Introduction[edit | edit source]

Chlorpromazine (Largactil) is a first generation typical antipsychotic. It is primarily used for the treatment of adult psychosis including schizophrenia, mania, and childhood schizophrenia.[1] However, chlorpromazine has shown effectiveness in the treatment of nausea and childhood autism.[1]

Mechanism of Action[edit | edit source]

The exact mechanism of action is unclear. Chlorpromazine is a phenothiazine, meaning it has tranquilizing properties and potentiates general CNS depression.[2] It is understood that chlorpromazine inhibits dopamine at the postsynaptic D2 receptors.[2] It is also an antagonist at alpha 1 adrenergic receptors.[2] The tranquilizing properties and general depression potentiated by chlorpromazine are important for the physical therapist to monitor.
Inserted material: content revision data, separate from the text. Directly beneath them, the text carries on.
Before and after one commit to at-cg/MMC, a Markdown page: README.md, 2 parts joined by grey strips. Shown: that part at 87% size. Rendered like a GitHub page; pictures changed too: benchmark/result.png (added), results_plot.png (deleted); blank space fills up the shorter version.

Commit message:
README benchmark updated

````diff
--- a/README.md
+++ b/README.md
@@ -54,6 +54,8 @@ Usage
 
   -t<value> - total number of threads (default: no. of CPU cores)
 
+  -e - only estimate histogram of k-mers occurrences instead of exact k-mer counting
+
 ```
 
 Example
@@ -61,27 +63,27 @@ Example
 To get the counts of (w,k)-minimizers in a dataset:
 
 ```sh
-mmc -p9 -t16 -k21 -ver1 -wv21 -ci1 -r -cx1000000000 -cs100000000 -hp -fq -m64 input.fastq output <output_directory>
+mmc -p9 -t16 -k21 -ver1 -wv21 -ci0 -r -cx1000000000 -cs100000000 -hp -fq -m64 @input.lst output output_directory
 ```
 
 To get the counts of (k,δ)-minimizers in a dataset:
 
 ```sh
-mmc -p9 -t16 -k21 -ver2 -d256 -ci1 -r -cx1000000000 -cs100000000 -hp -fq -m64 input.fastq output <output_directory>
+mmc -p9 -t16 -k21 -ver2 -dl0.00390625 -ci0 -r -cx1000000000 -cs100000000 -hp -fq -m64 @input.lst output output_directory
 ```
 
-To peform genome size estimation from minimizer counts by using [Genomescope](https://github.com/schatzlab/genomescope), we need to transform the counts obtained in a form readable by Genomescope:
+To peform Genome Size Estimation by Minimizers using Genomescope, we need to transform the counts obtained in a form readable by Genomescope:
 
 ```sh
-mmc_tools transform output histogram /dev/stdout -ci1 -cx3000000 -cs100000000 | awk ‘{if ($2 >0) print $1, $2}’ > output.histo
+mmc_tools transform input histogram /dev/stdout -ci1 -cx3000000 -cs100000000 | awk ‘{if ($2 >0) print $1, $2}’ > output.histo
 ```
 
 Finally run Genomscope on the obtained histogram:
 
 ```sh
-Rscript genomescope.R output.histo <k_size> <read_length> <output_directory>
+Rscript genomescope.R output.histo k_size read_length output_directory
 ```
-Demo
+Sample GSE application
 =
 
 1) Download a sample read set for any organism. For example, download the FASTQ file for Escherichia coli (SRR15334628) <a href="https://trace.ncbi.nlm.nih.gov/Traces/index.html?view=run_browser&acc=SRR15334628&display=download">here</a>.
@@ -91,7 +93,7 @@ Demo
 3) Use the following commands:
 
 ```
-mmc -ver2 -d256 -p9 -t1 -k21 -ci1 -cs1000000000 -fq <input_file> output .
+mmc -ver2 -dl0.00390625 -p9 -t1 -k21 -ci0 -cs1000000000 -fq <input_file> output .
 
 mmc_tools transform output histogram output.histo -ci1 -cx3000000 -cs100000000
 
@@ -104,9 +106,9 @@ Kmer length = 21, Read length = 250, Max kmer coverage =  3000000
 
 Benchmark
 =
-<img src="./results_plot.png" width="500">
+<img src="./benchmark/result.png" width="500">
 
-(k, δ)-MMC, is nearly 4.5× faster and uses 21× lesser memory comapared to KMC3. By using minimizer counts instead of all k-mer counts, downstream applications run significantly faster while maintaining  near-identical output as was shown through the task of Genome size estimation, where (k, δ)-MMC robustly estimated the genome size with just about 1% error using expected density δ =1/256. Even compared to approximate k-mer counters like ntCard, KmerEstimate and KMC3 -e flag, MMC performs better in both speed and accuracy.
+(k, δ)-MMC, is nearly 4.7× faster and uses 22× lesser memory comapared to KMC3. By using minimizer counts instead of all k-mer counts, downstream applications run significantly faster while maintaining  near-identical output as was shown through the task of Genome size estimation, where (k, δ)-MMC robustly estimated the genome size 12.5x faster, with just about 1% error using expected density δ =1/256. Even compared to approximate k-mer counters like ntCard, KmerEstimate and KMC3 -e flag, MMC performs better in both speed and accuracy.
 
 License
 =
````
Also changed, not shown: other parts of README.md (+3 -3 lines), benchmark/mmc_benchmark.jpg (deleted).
Therapy sessions may need to be altered due to tiredness or other side effects.

Dosing[edit | edit source]

Dosage is dependent on the indication for chlorpromazine and is most commonly administered either orally or intramuscularly (IM).[1] When used for the treatment of psychosis, adults typically ingest 50-300 mg/day in oral tablet or an IM injection of 25-50 mg/day. Nausea and vomiting will take 10-25 mg every 4-6 hours orally or 25-50 mg IM every 3-4 hours.[1] Prescribed dosing for childhood schizophrenia and autism vary widely. It is valuable for a physical therapist to understand the dosing schedule of a patient’s medication. For chlorpromazine, the route of administration may have differing side effects. Inconsistent administration could also alter a patient’s mental state.

Pharmacokinetics[edit | edit source]
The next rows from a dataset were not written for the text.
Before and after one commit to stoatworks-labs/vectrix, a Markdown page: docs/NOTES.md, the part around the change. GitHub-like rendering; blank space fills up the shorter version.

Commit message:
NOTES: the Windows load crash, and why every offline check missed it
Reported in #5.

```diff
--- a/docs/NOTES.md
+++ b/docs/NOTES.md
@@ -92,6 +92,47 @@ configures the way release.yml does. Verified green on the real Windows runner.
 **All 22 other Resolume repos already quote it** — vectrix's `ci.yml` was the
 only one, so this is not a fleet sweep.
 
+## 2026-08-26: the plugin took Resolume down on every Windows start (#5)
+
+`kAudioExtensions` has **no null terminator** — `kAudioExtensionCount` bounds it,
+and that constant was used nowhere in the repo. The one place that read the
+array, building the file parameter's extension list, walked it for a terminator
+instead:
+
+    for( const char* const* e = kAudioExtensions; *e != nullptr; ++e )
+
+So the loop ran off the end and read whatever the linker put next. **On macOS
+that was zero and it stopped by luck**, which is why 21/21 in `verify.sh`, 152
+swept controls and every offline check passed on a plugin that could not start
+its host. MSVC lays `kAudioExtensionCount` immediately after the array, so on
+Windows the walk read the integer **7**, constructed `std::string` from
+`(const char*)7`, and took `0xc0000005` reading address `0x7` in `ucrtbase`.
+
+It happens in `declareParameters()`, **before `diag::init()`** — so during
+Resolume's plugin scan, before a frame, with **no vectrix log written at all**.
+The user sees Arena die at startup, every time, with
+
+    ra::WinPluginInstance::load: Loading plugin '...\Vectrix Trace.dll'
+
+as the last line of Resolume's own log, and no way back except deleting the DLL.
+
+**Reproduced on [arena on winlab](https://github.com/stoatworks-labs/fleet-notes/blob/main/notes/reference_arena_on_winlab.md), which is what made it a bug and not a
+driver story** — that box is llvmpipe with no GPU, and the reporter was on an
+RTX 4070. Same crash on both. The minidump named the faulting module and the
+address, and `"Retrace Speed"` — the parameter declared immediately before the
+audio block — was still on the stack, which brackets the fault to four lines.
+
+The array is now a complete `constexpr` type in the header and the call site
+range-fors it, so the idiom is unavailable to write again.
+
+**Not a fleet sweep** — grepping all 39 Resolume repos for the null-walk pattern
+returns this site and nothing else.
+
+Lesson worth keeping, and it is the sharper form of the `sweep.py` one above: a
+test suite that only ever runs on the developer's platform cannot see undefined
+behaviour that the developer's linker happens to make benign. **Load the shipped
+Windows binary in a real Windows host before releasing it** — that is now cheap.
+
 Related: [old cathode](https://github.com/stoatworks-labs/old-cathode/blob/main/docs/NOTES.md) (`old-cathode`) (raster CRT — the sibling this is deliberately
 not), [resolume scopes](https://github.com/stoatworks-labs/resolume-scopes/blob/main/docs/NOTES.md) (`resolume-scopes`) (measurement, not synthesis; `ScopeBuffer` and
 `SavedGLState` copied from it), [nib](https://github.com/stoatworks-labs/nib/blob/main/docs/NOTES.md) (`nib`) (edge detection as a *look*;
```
The pharmacokinetics of chlorpromazine is also not fully understood and varies per the individual and route of administration. However, the kidneys excrete approximately 43-65% of the daily dose within 24 hours.[1] There are 5 clinically important metabolites, 4 of which are biologically active. The elimination half-life is thought to be a series of phases, with the early phase in 2-3 hours, an intermediate phase of 15 hours, and a late phase of up to 60 days.[1] A lingering half-life could prolong the effects of this medication in a person’s body. Because of this, the physical therapist should be aware that side effects may linger after the dose is administered.

Adverse Effects[edit | edit source]

Like most typical antipsychotics, chlorpromazine has an extensive side effect profile. Some of the more common side effects exclusive to chlorpromazine include contact dermatitis, photosensitivity, hyperglycemia, and prolactin elevation.[1]

Physical Therapy Implications[edit | edit source]

Physical therapists should be aware of these side effects when treating a patient taking chlorpromazine. Postural hypotension could increase the risk of falls. Heart rate, respiration, blood sugar, and blood pressure should be monitored during the treatment session. Certain therapeutic modalities should be avoided due to skin sensitivities and photosensitivity, as well as caution with manual techniques. As chlorpromazine is a general sedative, scheduling the patient around dosages may be necessary to prevent drowsiness during exercises. The patient’s mental state may also be affected by the time of dosage. Psychotic disorders in general increase the risk of suicidal thoughts and behaviors.[3] Because of this, the physical therapist should be conscious of the patient’s mental state.

For more information regarding chlorpromazine (Largactil) please visit the manufacturer's fact sheet at

Back to Pharmacological treatment of Psychoses[edit | edit source]

  1. 1.0 1.1 1.2 1.3 1.4 1.5 1.6 Sanofi-Aventis New Zealand Limited. (2013). [PDF] Largactil (Chlorpromazine). Accessed from September 21, 2018
  2. 2.0 2.1 2.2 Dollery CT. Therapeutic Drugs. Vol 1. Edinburgh: Churchill Livingstone; 1992
  3. Bertolote, J., & Fleischmann, A. Suicide and psychiatric diagnosis: a worldwide perspective. World Psychiatry (2002). 1(3), 181–185. Accessed September 21, 2018.